From the 18th January until the 3rd March 2007, the wording on the rear of metcards was altered to remind patrons of the imminent removal of Zone 3:


Ticket vending machines and station BOM's were both reprogrammed such that they would not sell monthly tickets with a Zone 3 component that would expire after March 3rd. It was originally intended that the same procedure would be applied to weekly tickets (whose sales are much greater). However it was realised that this would disrupt the purchasing habits of so many people, forcing them to que on Monday morning March 5th, that the situation would be intolerable. A special procedure was devised for refunding or replacing tickets witha Zone 3 component but not for tickets available solely in Zone 3 which are now valid in the extended Zone 2. From Sunday 4th March, ticket vending machines would not sell any Zone 3 tickets. If Zone 3 was pressed during the ticket selection process, the machines simply continued to display the "select zone" message. The fascia of TVM's have not been altered, however a number have had hand written notices affixed. Also from the 4th March, the numeral "3" no longer appeared as part of the printing process on any metcards. This has had an effect on the provision of zonal information on the rear of several BOM-generated metcards where Zone 3 was always shown as part of the standard availability of these tickets, namely Sunday Saver and Group Traveller.

Throughout the retail outlet network, all metcards valid for travel in Zone 3 were withdrawn. A new Sunday Saver for Zone 1/2 has appeared. The Fares and Travelling Guide booklet has also been reprinted (dated March 2007) with a similar cover to the 2006 issue. These copies should be treated only as an interim product as they will be replaced effective with the fare rise on Sunday 3rd June 2007.
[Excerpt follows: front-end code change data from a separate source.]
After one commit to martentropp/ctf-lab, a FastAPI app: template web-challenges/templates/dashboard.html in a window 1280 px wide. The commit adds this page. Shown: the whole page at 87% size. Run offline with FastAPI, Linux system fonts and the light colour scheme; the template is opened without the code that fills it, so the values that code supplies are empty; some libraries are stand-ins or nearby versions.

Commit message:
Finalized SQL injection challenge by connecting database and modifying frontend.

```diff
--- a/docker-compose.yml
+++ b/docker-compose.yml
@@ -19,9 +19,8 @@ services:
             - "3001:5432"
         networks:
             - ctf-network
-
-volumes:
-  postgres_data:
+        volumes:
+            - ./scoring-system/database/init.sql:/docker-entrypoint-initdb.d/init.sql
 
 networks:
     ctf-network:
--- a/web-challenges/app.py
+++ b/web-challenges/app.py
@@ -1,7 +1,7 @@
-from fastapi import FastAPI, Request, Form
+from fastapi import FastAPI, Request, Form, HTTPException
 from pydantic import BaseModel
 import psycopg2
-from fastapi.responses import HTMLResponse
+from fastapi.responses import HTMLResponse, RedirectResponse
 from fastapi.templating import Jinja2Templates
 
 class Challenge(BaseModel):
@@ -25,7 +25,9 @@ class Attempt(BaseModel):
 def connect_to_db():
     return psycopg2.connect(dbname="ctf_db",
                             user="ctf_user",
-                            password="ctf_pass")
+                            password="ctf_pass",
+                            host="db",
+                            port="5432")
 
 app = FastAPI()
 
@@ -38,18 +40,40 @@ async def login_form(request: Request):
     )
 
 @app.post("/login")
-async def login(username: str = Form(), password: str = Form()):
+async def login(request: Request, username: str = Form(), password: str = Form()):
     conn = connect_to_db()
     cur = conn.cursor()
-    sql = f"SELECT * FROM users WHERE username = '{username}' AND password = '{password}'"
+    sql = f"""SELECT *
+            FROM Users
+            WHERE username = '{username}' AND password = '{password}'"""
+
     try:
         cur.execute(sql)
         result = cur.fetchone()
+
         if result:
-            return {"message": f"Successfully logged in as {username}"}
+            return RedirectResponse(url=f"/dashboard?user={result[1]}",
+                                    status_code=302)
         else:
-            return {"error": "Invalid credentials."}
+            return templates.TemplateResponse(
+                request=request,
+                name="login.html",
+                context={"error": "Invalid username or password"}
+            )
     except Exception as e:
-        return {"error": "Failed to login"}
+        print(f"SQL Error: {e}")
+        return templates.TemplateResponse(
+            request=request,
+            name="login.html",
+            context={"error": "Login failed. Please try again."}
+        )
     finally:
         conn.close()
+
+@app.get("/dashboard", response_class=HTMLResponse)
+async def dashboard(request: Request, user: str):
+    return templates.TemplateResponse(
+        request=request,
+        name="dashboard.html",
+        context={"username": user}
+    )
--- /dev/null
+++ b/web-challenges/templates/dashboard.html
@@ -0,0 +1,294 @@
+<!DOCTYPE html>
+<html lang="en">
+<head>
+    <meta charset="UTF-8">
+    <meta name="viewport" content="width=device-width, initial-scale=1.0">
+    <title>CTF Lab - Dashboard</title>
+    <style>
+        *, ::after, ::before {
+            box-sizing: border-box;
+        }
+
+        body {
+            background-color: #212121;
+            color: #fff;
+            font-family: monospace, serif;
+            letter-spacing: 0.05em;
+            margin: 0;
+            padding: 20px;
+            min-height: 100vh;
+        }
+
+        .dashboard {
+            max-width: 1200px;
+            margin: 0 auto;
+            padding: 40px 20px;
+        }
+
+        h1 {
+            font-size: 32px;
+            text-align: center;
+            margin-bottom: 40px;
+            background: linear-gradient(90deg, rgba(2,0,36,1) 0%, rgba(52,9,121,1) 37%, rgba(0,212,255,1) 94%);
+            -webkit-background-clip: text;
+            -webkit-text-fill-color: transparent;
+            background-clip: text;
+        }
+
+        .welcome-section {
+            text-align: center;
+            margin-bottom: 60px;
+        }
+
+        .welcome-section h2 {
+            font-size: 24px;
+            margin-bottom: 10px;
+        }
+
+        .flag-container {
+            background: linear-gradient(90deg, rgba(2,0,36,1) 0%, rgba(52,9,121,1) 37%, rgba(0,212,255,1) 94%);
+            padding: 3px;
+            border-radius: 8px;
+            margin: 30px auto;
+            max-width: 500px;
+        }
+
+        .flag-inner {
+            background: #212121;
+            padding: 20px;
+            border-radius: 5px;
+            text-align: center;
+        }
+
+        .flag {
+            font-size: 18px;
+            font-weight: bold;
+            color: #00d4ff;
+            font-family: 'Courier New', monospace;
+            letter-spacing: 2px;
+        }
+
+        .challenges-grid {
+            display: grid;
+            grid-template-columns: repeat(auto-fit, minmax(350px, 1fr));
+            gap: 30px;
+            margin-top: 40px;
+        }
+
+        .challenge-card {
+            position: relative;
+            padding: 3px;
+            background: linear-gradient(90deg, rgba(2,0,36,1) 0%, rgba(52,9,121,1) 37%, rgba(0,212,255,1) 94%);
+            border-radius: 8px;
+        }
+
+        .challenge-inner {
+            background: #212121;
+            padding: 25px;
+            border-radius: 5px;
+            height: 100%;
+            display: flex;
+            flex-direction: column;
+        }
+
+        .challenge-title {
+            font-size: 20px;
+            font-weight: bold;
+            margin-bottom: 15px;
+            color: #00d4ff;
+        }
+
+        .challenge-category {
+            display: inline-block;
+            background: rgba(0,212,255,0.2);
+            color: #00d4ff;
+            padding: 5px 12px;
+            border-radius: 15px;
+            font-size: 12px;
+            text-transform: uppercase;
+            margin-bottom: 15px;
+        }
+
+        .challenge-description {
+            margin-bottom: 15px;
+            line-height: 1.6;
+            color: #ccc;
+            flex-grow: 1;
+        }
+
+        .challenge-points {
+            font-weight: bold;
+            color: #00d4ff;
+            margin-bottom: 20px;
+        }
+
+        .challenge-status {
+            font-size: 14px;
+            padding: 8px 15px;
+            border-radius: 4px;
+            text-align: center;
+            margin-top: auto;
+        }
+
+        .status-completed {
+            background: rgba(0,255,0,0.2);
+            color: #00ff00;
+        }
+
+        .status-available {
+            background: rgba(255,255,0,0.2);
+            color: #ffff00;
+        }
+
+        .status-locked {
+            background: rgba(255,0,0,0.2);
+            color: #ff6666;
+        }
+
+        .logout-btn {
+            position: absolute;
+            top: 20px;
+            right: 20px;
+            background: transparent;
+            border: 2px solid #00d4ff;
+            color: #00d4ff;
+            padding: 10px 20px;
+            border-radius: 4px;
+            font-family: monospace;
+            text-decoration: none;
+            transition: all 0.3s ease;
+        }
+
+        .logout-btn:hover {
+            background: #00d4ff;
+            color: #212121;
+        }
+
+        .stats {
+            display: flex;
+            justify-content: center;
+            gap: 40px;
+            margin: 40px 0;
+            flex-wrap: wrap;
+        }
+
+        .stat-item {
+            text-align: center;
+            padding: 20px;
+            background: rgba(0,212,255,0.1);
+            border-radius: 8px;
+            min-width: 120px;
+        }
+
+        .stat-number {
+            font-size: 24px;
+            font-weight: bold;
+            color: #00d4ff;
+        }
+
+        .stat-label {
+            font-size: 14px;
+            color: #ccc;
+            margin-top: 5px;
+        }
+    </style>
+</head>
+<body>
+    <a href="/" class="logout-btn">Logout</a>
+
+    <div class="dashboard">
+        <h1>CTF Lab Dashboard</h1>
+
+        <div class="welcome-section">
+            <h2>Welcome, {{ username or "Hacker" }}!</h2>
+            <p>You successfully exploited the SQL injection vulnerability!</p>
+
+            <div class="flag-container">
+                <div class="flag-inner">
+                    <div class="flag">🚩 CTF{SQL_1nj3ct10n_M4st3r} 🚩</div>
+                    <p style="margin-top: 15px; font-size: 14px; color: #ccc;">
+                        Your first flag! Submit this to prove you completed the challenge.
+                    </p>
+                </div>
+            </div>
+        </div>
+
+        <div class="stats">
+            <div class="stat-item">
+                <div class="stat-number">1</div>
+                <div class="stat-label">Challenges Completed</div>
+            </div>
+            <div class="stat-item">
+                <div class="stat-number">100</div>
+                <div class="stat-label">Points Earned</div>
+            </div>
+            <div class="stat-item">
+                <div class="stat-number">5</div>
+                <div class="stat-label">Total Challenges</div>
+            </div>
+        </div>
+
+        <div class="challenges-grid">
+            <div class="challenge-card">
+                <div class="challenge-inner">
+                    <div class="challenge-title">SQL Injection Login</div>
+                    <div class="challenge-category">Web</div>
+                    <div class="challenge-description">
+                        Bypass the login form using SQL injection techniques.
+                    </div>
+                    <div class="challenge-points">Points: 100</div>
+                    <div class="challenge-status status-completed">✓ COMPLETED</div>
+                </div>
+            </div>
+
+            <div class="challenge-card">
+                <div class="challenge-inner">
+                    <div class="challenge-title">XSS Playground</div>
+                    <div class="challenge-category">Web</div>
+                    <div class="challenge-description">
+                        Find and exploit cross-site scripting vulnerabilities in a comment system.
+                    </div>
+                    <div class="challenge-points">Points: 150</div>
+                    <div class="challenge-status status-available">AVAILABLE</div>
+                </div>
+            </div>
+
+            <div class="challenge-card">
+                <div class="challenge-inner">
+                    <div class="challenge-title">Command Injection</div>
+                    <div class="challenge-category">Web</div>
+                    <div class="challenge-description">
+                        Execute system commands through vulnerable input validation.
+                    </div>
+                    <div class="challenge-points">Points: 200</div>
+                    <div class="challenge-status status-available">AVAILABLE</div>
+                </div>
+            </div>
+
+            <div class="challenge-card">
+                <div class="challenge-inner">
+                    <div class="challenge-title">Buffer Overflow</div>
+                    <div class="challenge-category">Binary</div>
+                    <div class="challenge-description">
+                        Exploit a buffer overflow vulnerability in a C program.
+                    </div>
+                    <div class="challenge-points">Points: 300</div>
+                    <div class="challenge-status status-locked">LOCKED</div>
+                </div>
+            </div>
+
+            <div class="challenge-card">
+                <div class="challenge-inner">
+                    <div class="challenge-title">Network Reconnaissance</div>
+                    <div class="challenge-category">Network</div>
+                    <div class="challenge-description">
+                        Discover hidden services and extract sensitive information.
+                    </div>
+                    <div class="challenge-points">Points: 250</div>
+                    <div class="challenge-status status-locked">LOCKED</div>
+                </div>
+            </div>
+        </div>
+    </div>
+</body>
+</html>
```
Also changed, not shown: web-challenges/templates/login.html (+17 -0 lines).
Lastly, there is perhaps one final consideration that could be given towards the removal of Zone 3 and that is, having now done so, it reduces the recognition and data processing requirements of the forthcoming "myki" smartcard fare payment system.